by Chase Carter, Senior Staff Writer
Editor: We’ve been following the progress of speecg recognition software for several years and are starting to see commercial applications for it (e.g. CapTel phone). We now learn that a developer at Oklahoma State University has released an automatic video captioning system that provides 80% accuracy without speaker-specific training. That’s not good enough for prime time, but certainly a huge step towards a commercial application.
Here’s the article from the Daily O’Collegian. It is republished with their kind permission.
The Institute of Teaching and Learning Excellence at OSU has developed the first automated closed-captioning software to help the hearing impaired.
“There’s no other school or company or anybody that has something like this,” said Wade Price, manager of merging technologies at ITLE and the developer of the software.
One of ITLE’s purposes is to serve professors’ technology needs – from Pow erPoint presentations to recording lectures.
Videos posted on ITLE’s Web site for distance learning will be closed-captioned for the handicapped and hearing impaired.
“Because we help teachers get their videos on the Internet, ITLE had a need to stay compliant with the laws,” Price said. “Part of those laws say when you post a video on the Internet, it needs to be captioned.”
In the past, the closed-captioning process had to be done manually with a live person transcribing the video.
The process could take hours and ITLE did not have the manpower to transcribe every video it posted on its Web site, Wade said.
The new software is about 80 percent accurate in translating audible words to text. The process is about twice as long as the video it transcribes and is fully automated.
“It’s exciting to me for those that are impaired,” Price said. “Although you might argue that they’re getting transcripts that are only 80 percen t accurate, it’s going to be so much easier to caption videos. So many more videos are going to be captioned that wouldn’t be otherwise.”
Price wrote the software from scratch in his free time and plans to let OSU use it at no cost.
He said he hopes to market the software to a larger audience as it is further developed.
“The software is pretty amazing,” Price said. “It puts OSU at the forefront and gives hope to those other entities that may need some captioning solutions.”
ITLE works directly with OSU Student Disability Services to provide closed-captioned video to any student who needs it.
To achieve a more accurate caption, ITLE plans to send out the transcribed text to individual departments for professors to edit and refine – all in the hopes of benefiting the student.
“We’ve worked on this in one way or another for a couple of years now,” said Kevin Sesock, assistant technology specialist with Student Disability S ervices.
“In many ways, we are blazing some trails.”

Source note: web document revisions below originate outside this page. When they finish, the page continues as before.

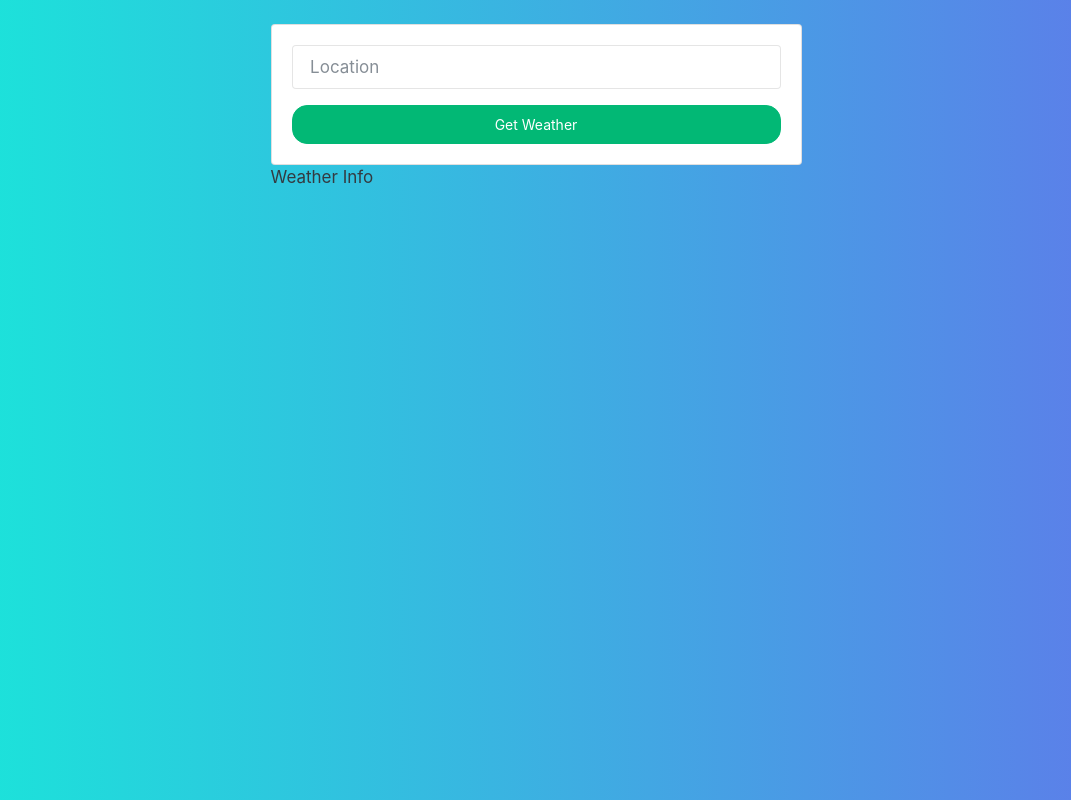
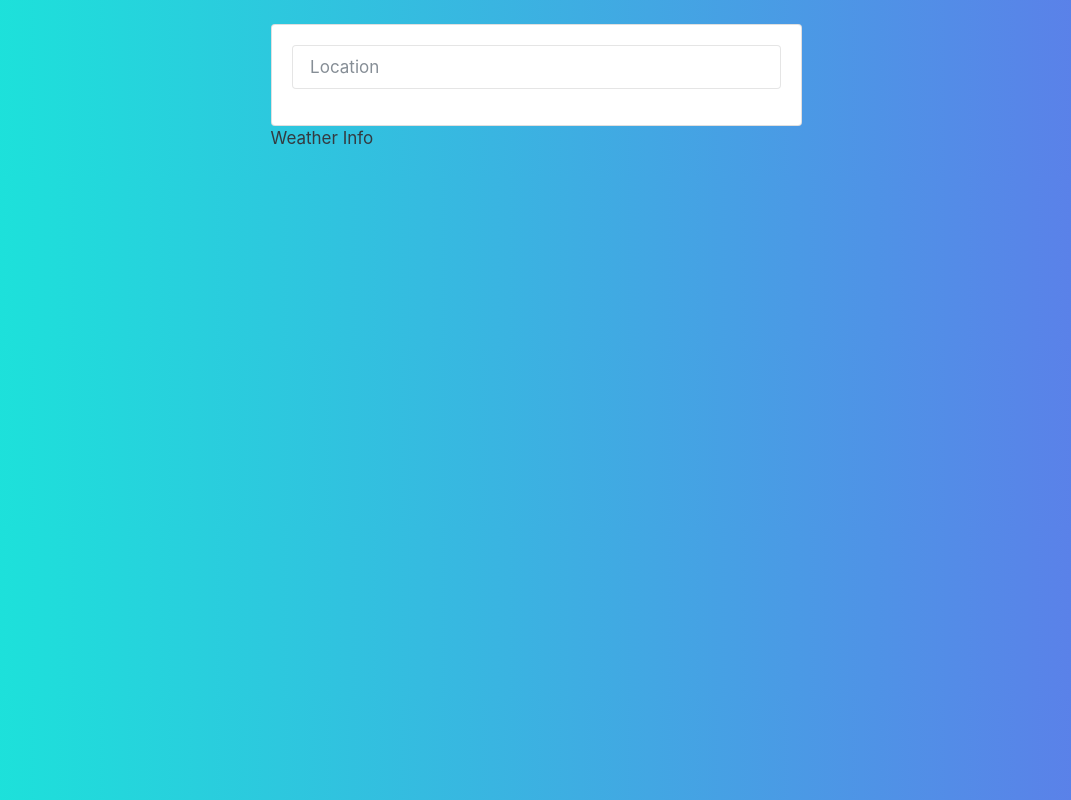
Before and after one commit to paulalenisb/weather-spa, a React (Create React App) app in the folder SPA/: page / in a window 1280 px wide. Shown: the whole page, without its empty margins (104-1175 px from the left). Built offline with nearby package versions, Linux system fonts and the light colour scheme.

Commit message:
feat: weather input

```diff
--- a/SPA/src/components/Weather/WeatherImput.js
+++ b/SPA/src/components/Weather/WeatherImput.js
@@ -1,16 +1,26 @@
 import React from 'react';
 
-export default function WheaterImput() {
+
+export default function WheaterImput({ query, setQuery, search }) {
+
+
     return (
+
         <div className="card card-body">
-            <form action="">
-                <div className="form-group">
-                    <input type="text" name="city" placeholder="Location" className="form-control" autofocus/>
-                </div>
-                <button className="btn btn-success btn-block">
-                    Get Weather
-                </button>
-            </form>
-        </div>
+        <form onSubmit={e => {e.preventDefault()}}>
+            <div className="form-group">
+                <input
+                    type="text"
+                    placeholder="Location"
+                    className="form-control"
+                    onChange={e => setQuery(e.target.value)}
+                    value={query}
+                    onKeyPress={search}/>
+            </div>
+            {/* <button className="btn btn-success btn-block">
+                Get Weather
+            </button> */}
+        </form>
+    </div>
     );
 }
```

Sesock is in charge of coordinating transcribed lectures from ITLE to professors and back again with revisions.
He said since the program is in its infancy, it is unknown how the faculty will receive it. Because of the further-reaching implications of the software, he doesn’t foresee that as a problem.
“It may grow so fast that we need to invest some more resources into it,” Sesock said. “We can make content searchable so a video can be searchable by students who want to find specific sections of what was delivered via lecture. That’s very helpful for someone studying for a test as well as providing accommodations to students.”
Sesock said he hopes students and faculty will embrace the new program since it will help not only those with hearing impairments but also other students – a theme carried throughout Student Disability Services.
“We’re continuing to try to make that distinction that what we’re doing, and the things that we’re pushing for help everyone,” he said.
Sandra Busby, the deaf and hard of hearing specialist for University Counseling Services, said it’s a program she’s been pushing since she arrived at OSU in 2004.
“We get complaints every semester from deaf and hard of hearing individuals that say the online material needs captions,” Busby said.
While many professors are cognizant of their students and supply closed-captioned films, she said others are not as flexible and don’t wish to change their teaching formats to accommodate one student.
“If a film isn’t closed captioned, the student has to decide whether to look at the images, the interpreter or his notepad if he’s taking notes,” Busby said. “It’s a big circus trying to figure out which information is more important.”
With this program, Busby, Price and Sesock said they hope OSU will become more accessible to not only the deaf and hard of hearing but also all students on campus with disabilities.
“A deaf person should have the same access to materials a hearing person has,” Busby said.
Copyright 2007 The Daily O’Collegian